The first extension is *partial least general generalization* (plgg)
and allows us to only partially generalize two literals:
we can say that we want to generalize two literals or terms,
but can require some arguments to be fixed, i.e., that the two literals
must have unifying values at that specific argument position.
Thus, partial least general generalization is a combination of
unification and anti-unification.

Consider again the following literals

and the following application:additive(ppn_1060, flame-retardent)

additive(ppn_1060, fluent)

additive(r_5320, flame-retardent)

Here we only want to generalize over the fluent additives of identical materials: the generalization patternplgg(t1,t2,additive($,_))additive(ppn_1060, X)

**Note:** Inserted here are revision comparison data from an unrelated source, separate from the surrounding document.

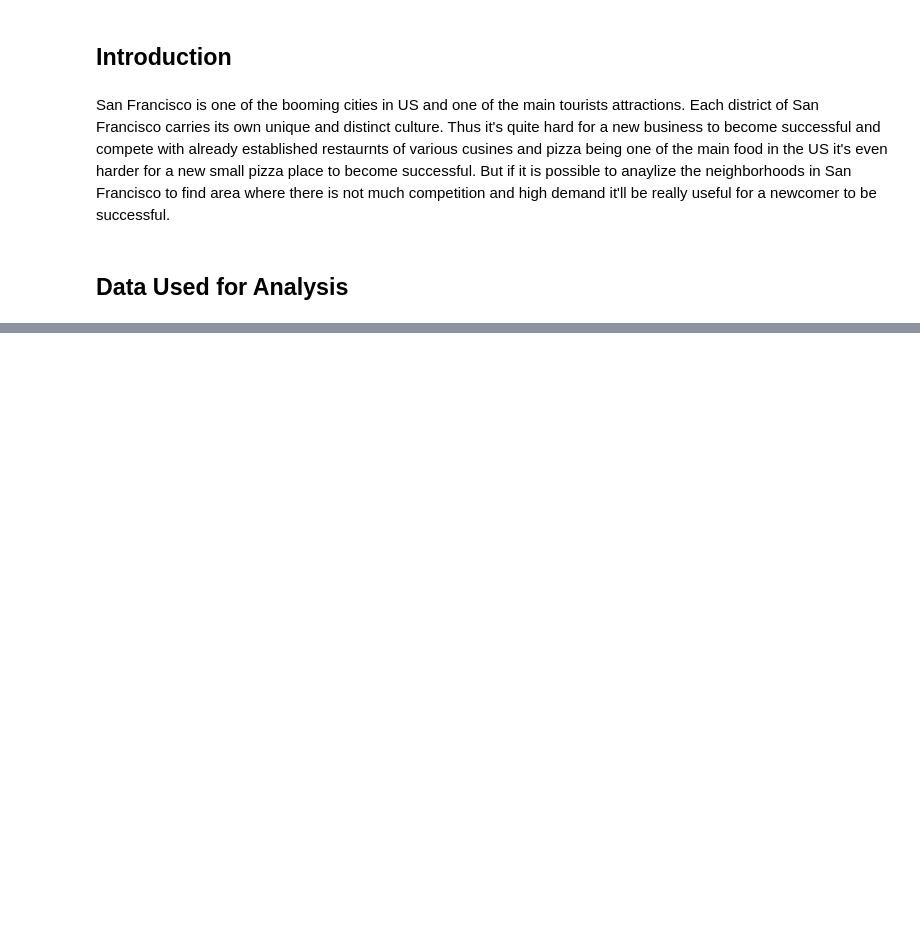
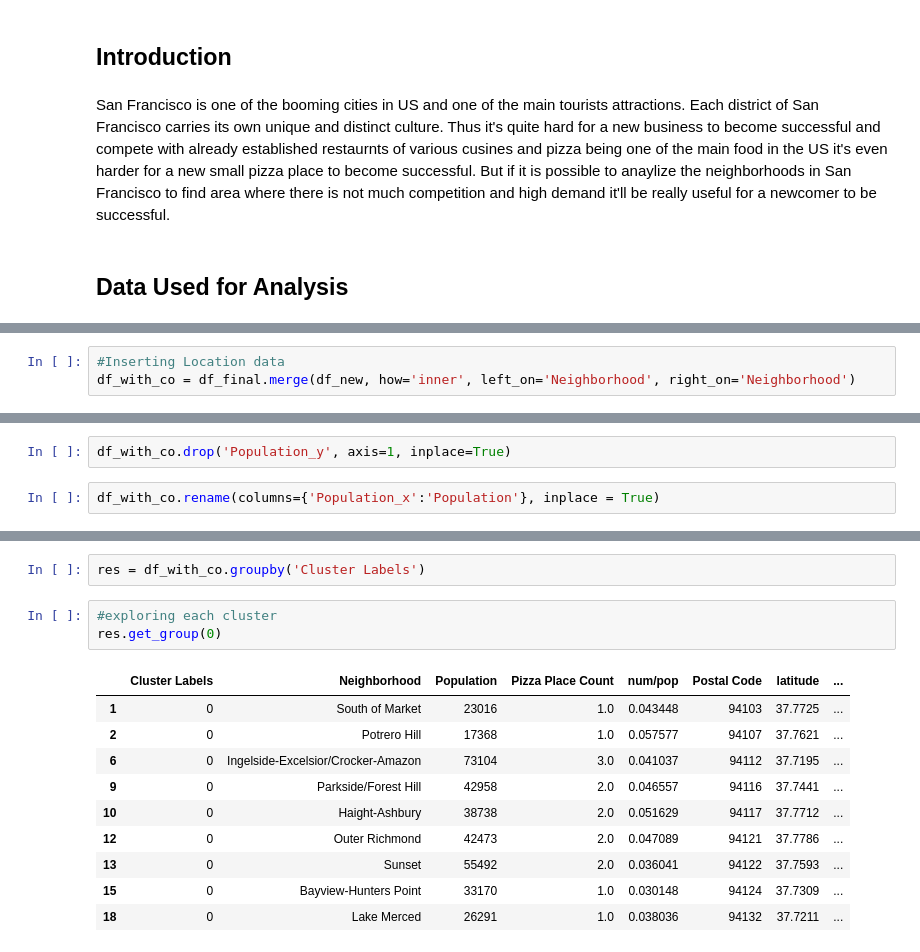
Before and after one commit to Cjay13/Coursera_Capstone, a Jupyter notebook: Analysis of neighborhood in San Francisco .ipynb, the cells around one changed output, grey strips where cells are left out. Saved outputs shown, nothing was run; the diff lists cells and outputs as text; blank space fills up the shorter version.

```diff
--- a/Analysis of neighborhood in San Francisco .ipynb
+++ b/Analysis of neighborhood in San Francisco .ipynb
@@ -10,0 +357,3 @@ The dataset "San Francisco Neighborhoods (Designated by SF Assoc. of Realtors)"
+# %%
+#Inserting Location data
+df_with_co = df_final.merge(df_new, how='inner', left_on='Neighborhood', right_on='Neighborhood')
@@ -10,0 +369,4 @@ The dataset "San Francisco Neighborhoods (Designated by SF Assoc. of Realtors)"
+# %%
+df_with_co.drop('Population_y', axis=1, inplace=True)
+# %%
+df_with_co.rename(columns={'Population_x':'Population'}, inplace = True)
@@ -10,0 +420,16 @@ The dataset "San Francisco Neighborhoods (Designated by SF Assoc. of Realtors)"
+# %%
+res = df_with_co.groupby('Cluster Labels')
+# %%
+#exploring each cluster
+res.get_group(0)
+# %% [output]
+|  | Cluster Labels | Neighborhood | Population | Pizza Place Count | num/pop | Postal Code | latitude | ... |
+| 1 | 0 | South of Market | 23016 | 1.0 | 0.043448 | 94103 | 37.7725 | ... |
+| 2 | 0 | Potrero Hill | 17368 | 1.0 | 0.057577 | 94107 | 37.7621 | ... |
+| 6 | 0 | Ingelside-Excelsior/Crocker-Amazon | 73104 | 3.0 | 0.041037 | 94112 | 37.7195 | ... |
+| 9 | 0 | Parkside/Forest Hill | 42958 | 2.0 | 0.046557 | 94116 | 37.7441 | ... |
+| 10 | 0 | Haight-Ashbury | 38738 | 2.0 | 0.051629 | 94117 | 37.7712 | ... |
+| 12 | 0 | Outer Richmond | 42473 | 2.0 | 0.047089 | 94121 | 37.7786 | ... |
+| 13 | 0 | Sunset | 55492 | 2.0 | 0.036041 | 94122 | 37.7593 | ... |
+| 15 | 0 | Bayview-Hunters Point | 33170 | 1.0 | 0.030148 | 94124 | 37.7309 | ... |
+| 18 | 0 | Lake Merced | 26291 | 1.0 | 0.038036 | 94132 | 37.7211 | ... |
```
Also changed, not shown: parts of 53 cells of this notebook.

We can also restrict generalization by requiring some arguments to be
of a particular type. In this case we would use a type or sort identifier
at the position of the meta-symbol *$* in the previous example.
Thus, exact match as done for *$* is now replaced by sorted
unification for the non-generalized argument positions.

Consider the taxonomy shown in Fig. 3.
Trying to generalize and requiring the first argument of
the resulting literal to be of type *novodur * would fail since
the least general generalization of *ppn_1060* and *r_5320*
is the type *thermoplastic*, which is too general, i.e. not within
the required type *novodur*:

However, if we only require the generalized material to be of typeplgg(t2,t3,additive(novodur,_))fail

plgg(t2,t3,additive(plastic,_))additive(thermoplastic, X)